Many people, fans and critics alike, were anxious to see how Drake would come back with his new album, Nothing Was The Same. After receiving projects like Yeezus, My Name Is My Name, and Magna Carta Holy Grail all claiming to be the best body of work in 2013, we, myself included, didn’t know how Drake would add to the pot. NWTS was in all forms a progressive album for Drake, taking all the braggadocio raps he was known for and adding a darker sense to it. Yeah, he was a tad emo. It’s Drake, he’s synonymous with being emo. But it wasn’t “Marvin’s Room” emo, it didn’t make you want to crawl in a corner with a bottle of Moscato thinking about “#Her”. On the contrary, it made you embrace your inner part time simp. And while many people swore the album was missing that one club banger, that one song that would ring off in the party, we looked up and “Worst Behavior” had us standing on couches screaming how no one supported us from the get-go. In my opinion, from top to bottom, Nothing Was The Same was the album of the year, but even in that sense, I wasn’t ready to give the year to “One Take Drake.” And then, “We Made It” dropped.

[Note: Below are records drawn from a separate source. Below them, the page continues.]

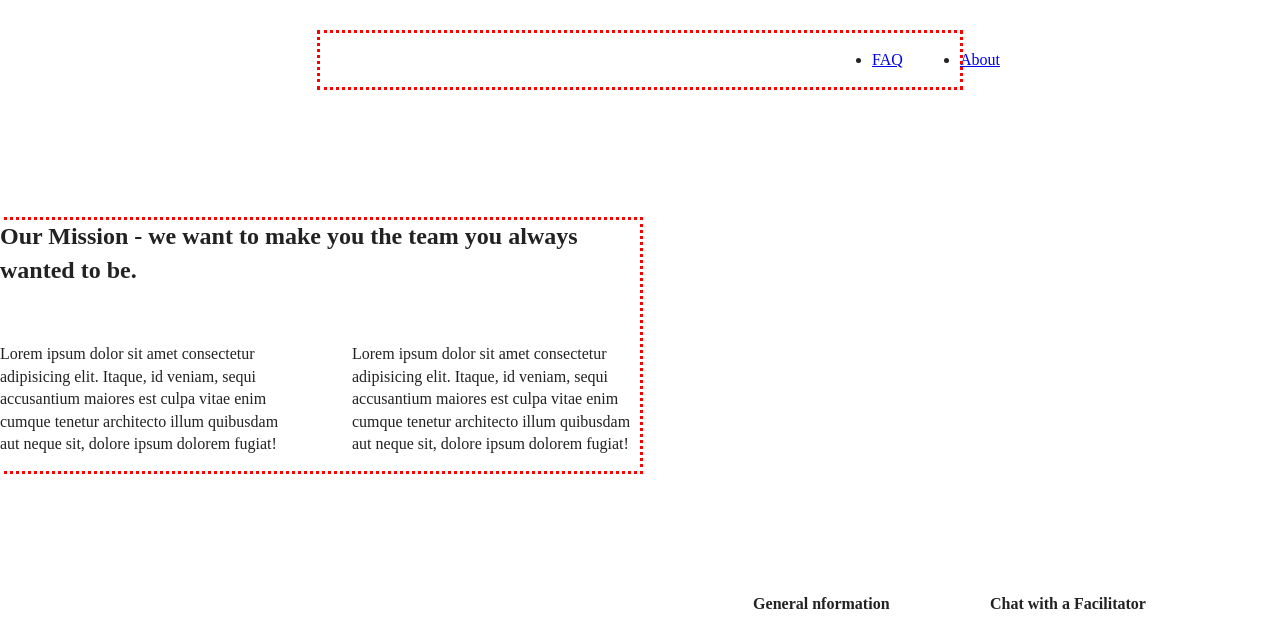
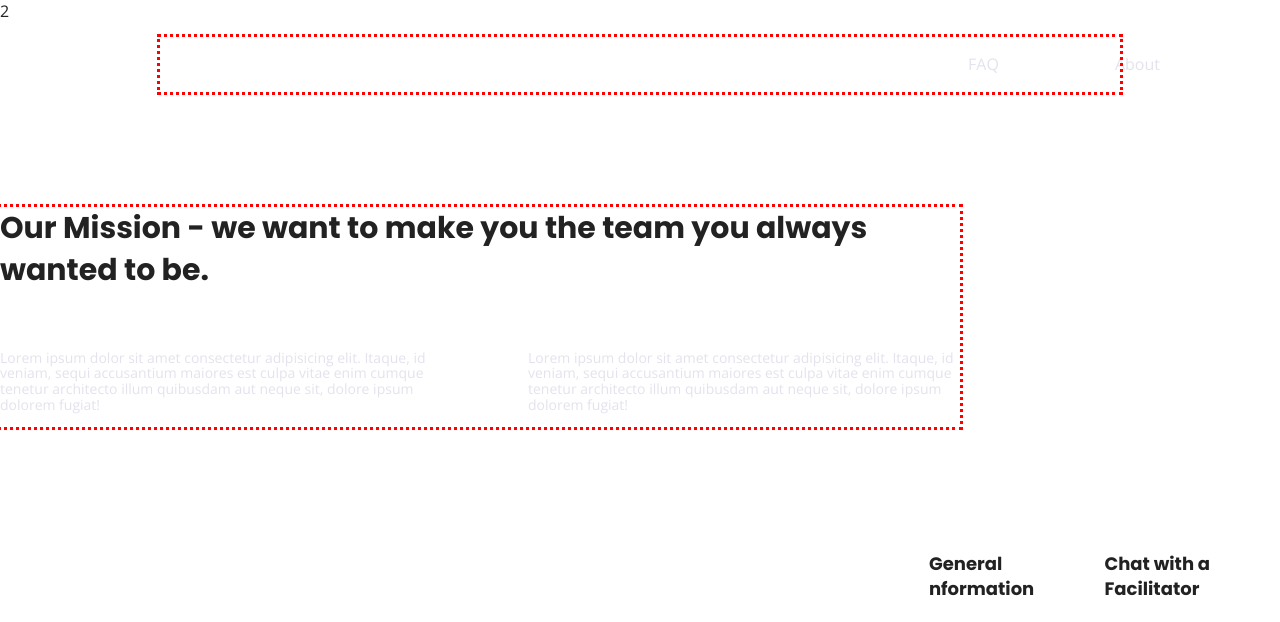
Before and after one commit to kirstyhenderson/unplugged-site, a website: page about/index.html in a window 1280 px wide. Shown: the top 622 px of the page. Drawn offline with nearby package versions, Linux system fonts and the light colour scheme.

Commit message:
Text styles added

```diff
--- a/about/index.html
+++ b/about/index.html
@@ -16,6 +16,14 @@
 
     <link rel="stylesheet" href="../css/normalize.css" />
     <link rel="stylesheet" href="../css/main.css" />
+
+    2
+
+    <!-- Google Fonts -->
+    <link
+      href="https://fonts.googleapis.com/css?family=Open+Sans:400,700|Poppins:500,700"
+      rel="stylesheet"
+    />
   </head>
 
   <body>
--- a/css/main.css
+++ b/css/main.css
@@ -91,6 +91,58 @@ textarea {
   outline: 3px dotted red;
   width: 90%;
   margin: 50px 0;
+}
+
+/* ==========================================================================
+   Author's custom styles
+   ========================================================================== */
+/* General Styles */
+
+html {
+  font-size: 1rem;
+}
+
+body {
+  font-family: "Open Sans", sans-serif;
+  font-size: 1em;
+  text-align: left;
+}
+
+ul,
+ol {
+  list-style-type: none;
+}
+
+a {
+  color: #e2e3ed;
+  text-decoration: none;
+}
+
+h2 {
+  font-family: "Poppins", sans-serif;
+  font-size: 1.875em;
+}
+
+h3,
+h4 {
+  font-family: "Poppins", sans-serif;
+  font-size: 1.125em;
+}
+
+p {
+  color: #e2e3ed;
+  font-size: 0.875em;
+  line-height: 1.125em;
+}
+
+img {
+}
+
+figure {
+}
+
+address {
+  font-style: normal;
 }
 
 /*-------------------- Base Header - Footer Styles -------------------- */
@@ -475,7 +527,6 @@ aside {
 .faq h2 {
   width: 100%;
 }
-}
 
 @media only screen and (min-width: 1200px) {
   /*Desktop styles here */
```
Also changed, not shown: faq/index.html (+8 -0 lines), index.html (+8 -0 lines). Lines whose indentation alone changed are shown as unchanged.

First off, I’m not sure what Southwest Atlanta swap meet Drake found Soulja Boy at, but I’m glad he did. I could picture Soulja in the booth talking off beat ON PURPOSE. I’m not sure if he listened to an audio book of Birdman’s “How To Talk That Talk On A Record” before laying his verse, but from that point on, every time I heard the song, it made me think back on the year that was and how I could look in the mirror and say, “N*gga, we made it!” But then I wondered why. Why would an artist wait literally to the end of the year to drop some heat like “We Made It” (and “Trophies,” who’s CDQ version hit the internet at press time)? It’s clear: why run the ball into the new year when you could go for it all on first down? It’s the reason why they have closers in baseball, and why they get paid as much as they do. By dropping these songs, Drake not only closes out the year with a bang, but he sets himself up for a run in first quarter 2014. Prior planning and preparation, to say the least. And yes, 2014 is going to see a surge from a lot of artists, potentially a new Kendrick album, a new Kanye album, and who knows what Hov is going to do. But I can say this: 2013 belonged to October’s Very Own. So congrats, Drake. Take your victory lap. And enjoy all those fixins’.